- _WHAT TO PRODUCE_:
Make an exact copy of the records that follow, with each picture omitted.

- _INFORMATION_:
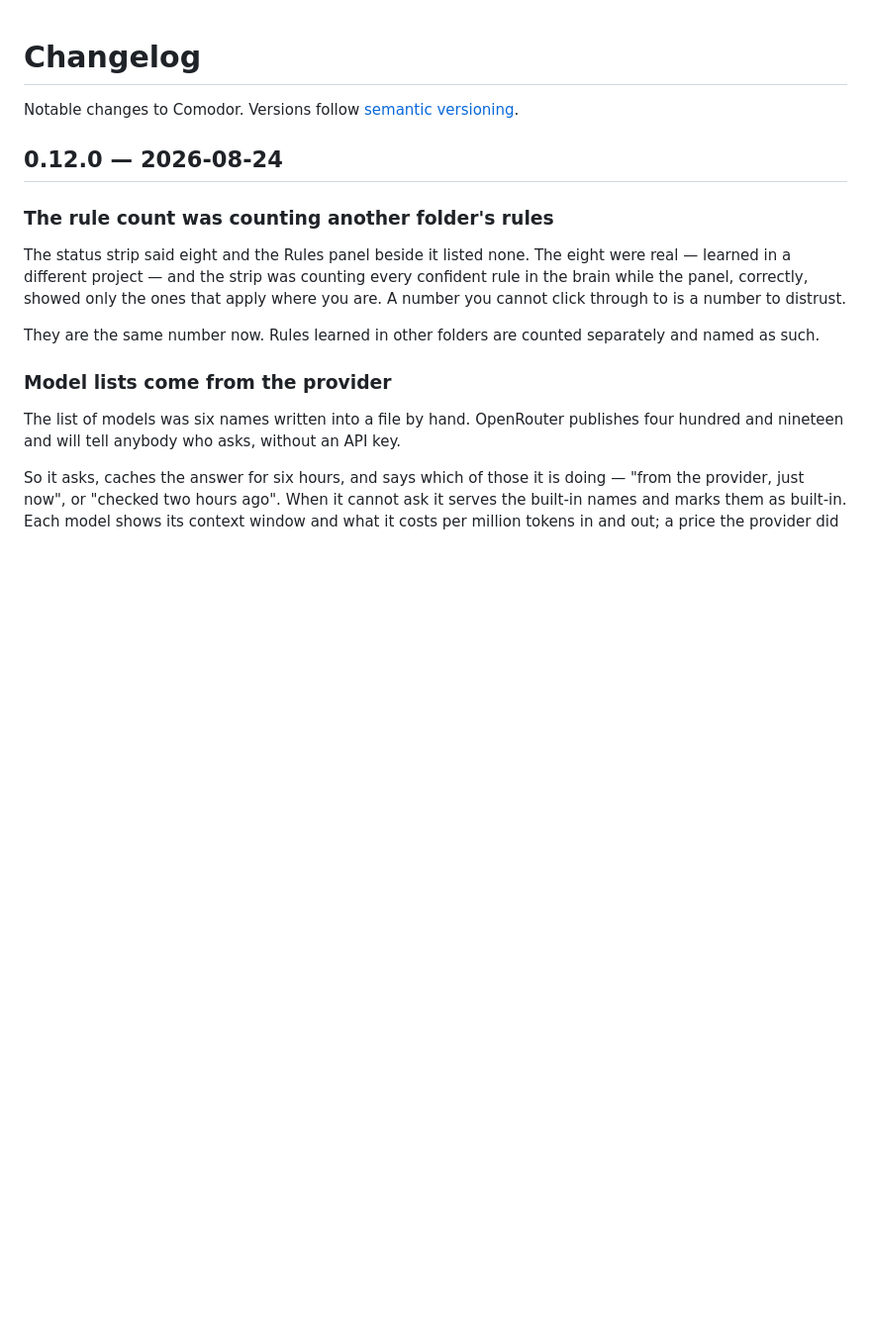
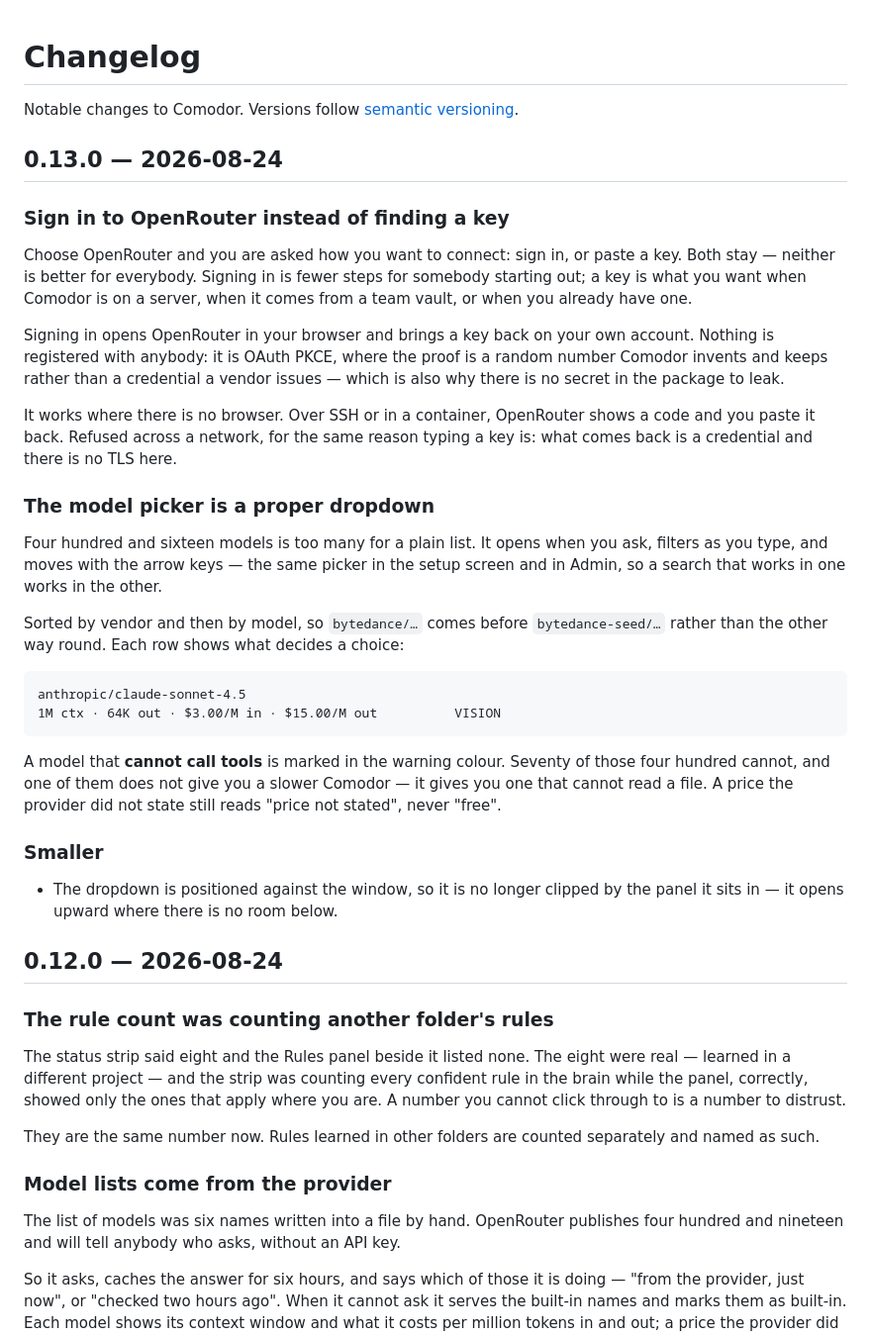
Before and after one commit to ifekri/Comodor, a Markdown page: CHANGELOG.md, the part around the change. Shown at 99% size. Drawn GitHub-style; blank space fills up the shorter version.

Commit message:
0.13.0 in the changelog

````diff
--- a/CHANGELOG.md
+++ b/CHANGELOG.md
@@ -1,6 +1,51 @@
 # Changelog
 
 Notable changes to Comodor. Versions follow [semantic versioning](https://semver.org).
+
+## 0.13.0 — 2026-08-24
+
+### Sign in to OpenRouter instead of finding a key
+
+Choose OpenRouter and you are asked how you want to connect: sign in, or paste
+a key. Both stay — neither is better for everybody. Signing in is fewer steps
+for somebody starting out; a key is what you want when Comodor is on a server,
+when it comes from a team vault, or when you already have one.
+
+Signing in opens OpenRouter in your browser and brings a key back on your own
+account. Nothing is registered with anybody: it is OAuth PKCE, where the proof
+is a random number Comodor invents and keeps rather than a credential a vendor
+issues — which is also why there is no secret in the package to leak.
+
+It works where there is no browser. Over SSH or in a container, OpenRouter
+shows a code and you paste it back. Refused across a network, for the same
+reason typing a key is: what comes back is a credential and there is no TLS
+here.
+
+### The model picker is a proper dropdown
+
+Four hundred and sixteen models is too many for a plain list. It opens when you
+ask, filters as you type, and moves with the arrow keys — the same picker in
+the setup screen and in Admin, so a search that works in one works in the
+other.
+
+Sorted by vendor and then by model, so `bytedance/…` comes before
+`bytedance-seed/…` rather than the other way round. Each row shows what
+decides a choice:
+
+```
+anthropic/claude-sonnet-4.5
+1M ctx · 64K out · $3.00/M in · $15.00/M out          VISION
+```
+
+A model that **cannot call tools** is marked in the warning colour. Seventy of
+those four hundred cannot, and one of them does not give you a slower Comodor
+— it gives you one that cannot read a file. A price the provider did not state
+still reads "price not stated", never "free".
+
+### Smaller
+
+- The dropdown is positioned against the window, so it is no longer clipped by
+  the panel it sits in — it opens upward where there is no room below.
 
 ## 0.12.0 — 2026-08-24
 
````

- _WRITTEN ANSWER_:
Before and after one commit to ifekri/Comodor, a Markdown page: CHANGELOG.md, the part around the change. Shown at 99% size. Drawn GitHub-style; blank space fills up the shorter version.

Commit message:
0.13.0 in the changelog

````diff
--- a/CHANGELOG.md
+++ b/CHANGELOG.md
@@ -1,6 +1,51 @@
 # Changelog
 
 Notable changes to Comodor. Versions follow [semantic versioning](https://semver.org).
+
+## 0.13.0 — 2026-08-24
+
+### Sign in to OpenRouter instead of finding a key
+
+Choose OpenRouter and you are asked how you want to connect: sign in, or paste
+a key. Both stay — neither is better for everybody. Signing in is fewer steps
+for somebody starting out; a key is what you want when Comodor is on a server,
+when it comes from a team vault, or when you already have one.
+
+Signing in opens OpenRouter in your browser and brings a key back on your own
+account. Nothing is registered with anybody: it is OAuth PKCE, where the proof
+is a random number Comodor invents and keeps rather than a credential a vendor
+issues — which is also why there is no secret in the package to leak.
+
+It works where there is no browser. Over SSH or in a container, OpenRouter
+shows a code and you paste it back. Refused across a network, for the same
+reason typing a key is: what comes back is a credential and there is no TLS
+here.
+
+### The model picker is a proper dropdown
+
+Four hundred and sixteen models is too many for a plain list. It opens when you
+ask, filters as you type, and moves with the arrow keys — the same picker in
+the setup screen and in Admin, so a search that works in one works in the
+other.
+
+Sorted by vendor and then by model, so `bytedance/…` comes before
+`bytedance-seed/…` rather than the other way round. Each row shows what
+decides a choice:
+
+```
+anthropic/claude-sonnet-4.5
+1M ctx · 64K out · $3.00/M in · $15.00/M out          VISION
+```
+
+A model that **cannot call tools** is marked in the warning colour. Seventy of
+those four hundred cannot, and one of them does not give you a slower Comodor
+— it gives you one that cannot read a file. A price the provider did not state
+still reads "price not stated", never "free".
+
+### Smaller
+
+- The dropdown is positioned against the window, so it is no longer clipped by
+  the panel it sits in — it opens upward where there is no room below.
 
 ## 0.12.0 — 2026-08-24
 
````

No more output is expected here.